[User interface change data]
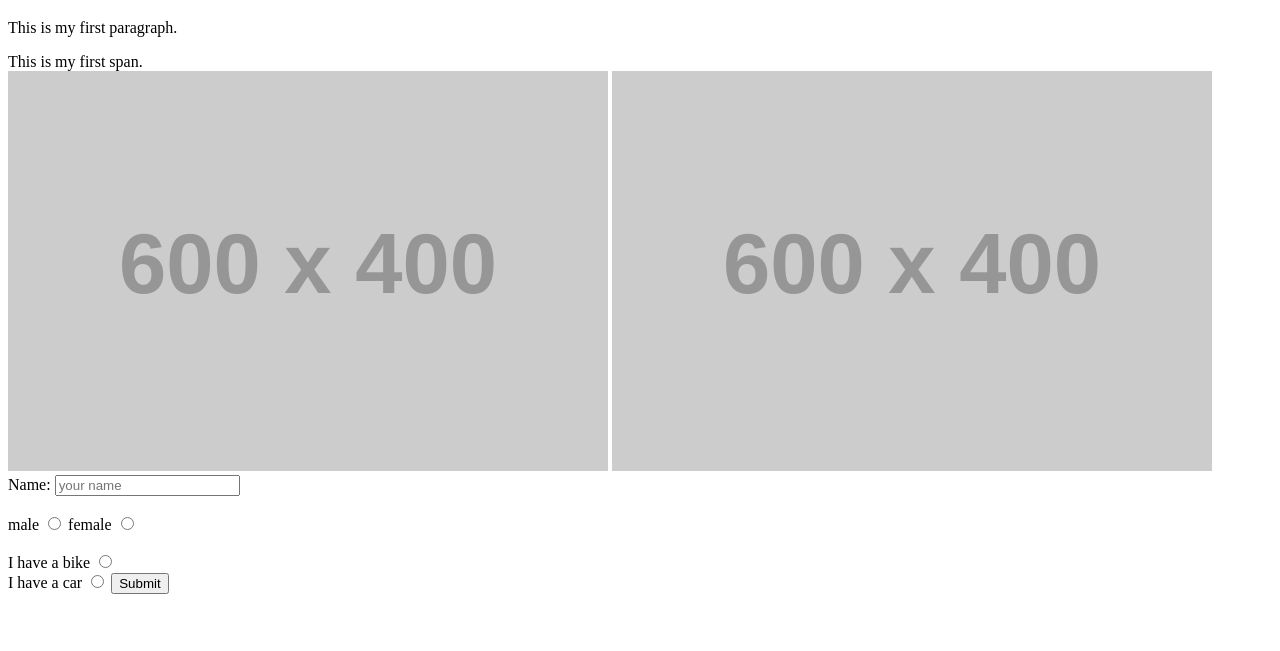
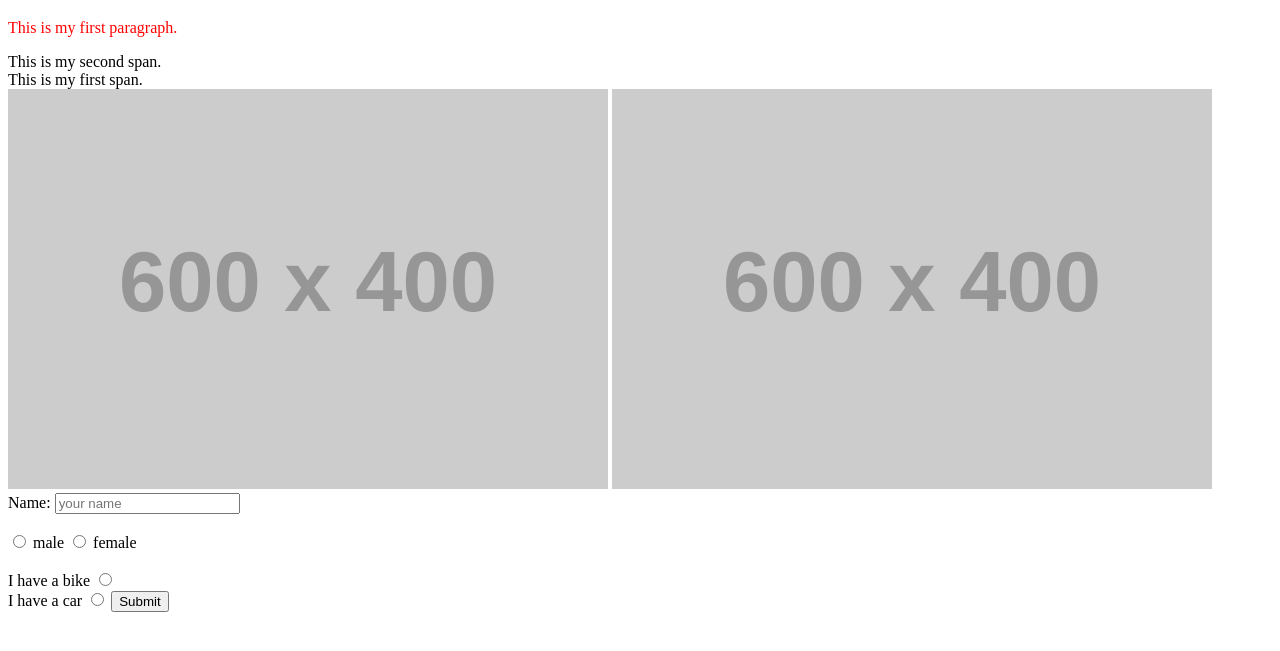
Before and after one commit to Nimraedu/day3, a plain HTML site: page index.html in a window 1280 px wide. Shown: the part 61-712 px from the top of the page. Drawn offline with Linux system fonts and the light colour scheme; placeholder pictures from the web are drawn by us.

Commit message:
add css file

```diff
--- a/index.html
+++ b/index.html
@@ -4,11 +4,15 @@
     <meta charset="UTF-8">
     <meta name="viewport" content="width=device-width, initial-scale=1.0">
     <title>Document</title>
+    <link rel="stylesheet" href="style.css">
 </head>
 <body>
     <h1>Hello World Update</h1>
     <div>
         <p>This is my first paragraph.</p>
+        <span>
+            This is my second span.
+        </span>
     </div>
     <span>
         This is my first span.
@@ -22,10 +26,10 @@
 
         <label for="name">Name:</label>
         <input type="text" id="name" name="name" placeholder="your name"><br><br>
+        <input type="radio" name="gender">
         <label for="gender">male</label>
-        <input type="radio" name="gender">
-        <label for="gender">female</label>
-        <input  type="radio" name="female"> <br><br>
+        <input  type="radio" name="female">
+        <label for="gender">female</label><br><br>
         <label for="vehicle1">I have a bike</label>
         <input type="radio" name="vehicle1"> <br>
         <label for="vehicle2">I have a car</label>
--- /dev/null
+++ b/style.css
@@ -0,0 +1,3 @@
+div p {
+    color: red;
+}
```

WHAT YOU HAVE TO DO |
Select every line above that contains the word "name", and copy it.

WRITTEN REPLY |
     <meta name="viewport" content="width=device-width, initial-scale=1.0">
         <label for="name">Name:</label>
         <input type="text" id="name" name="name" placeholder="your name"><br><br>
+        <input type="radio" name="gender">
-        <input type="radio" name="gender">
-        <input  type="radio" name="female"> <br><br>
+        <input  type="radio" name="female">
         <input type="radio" name="vehicle1"> <br>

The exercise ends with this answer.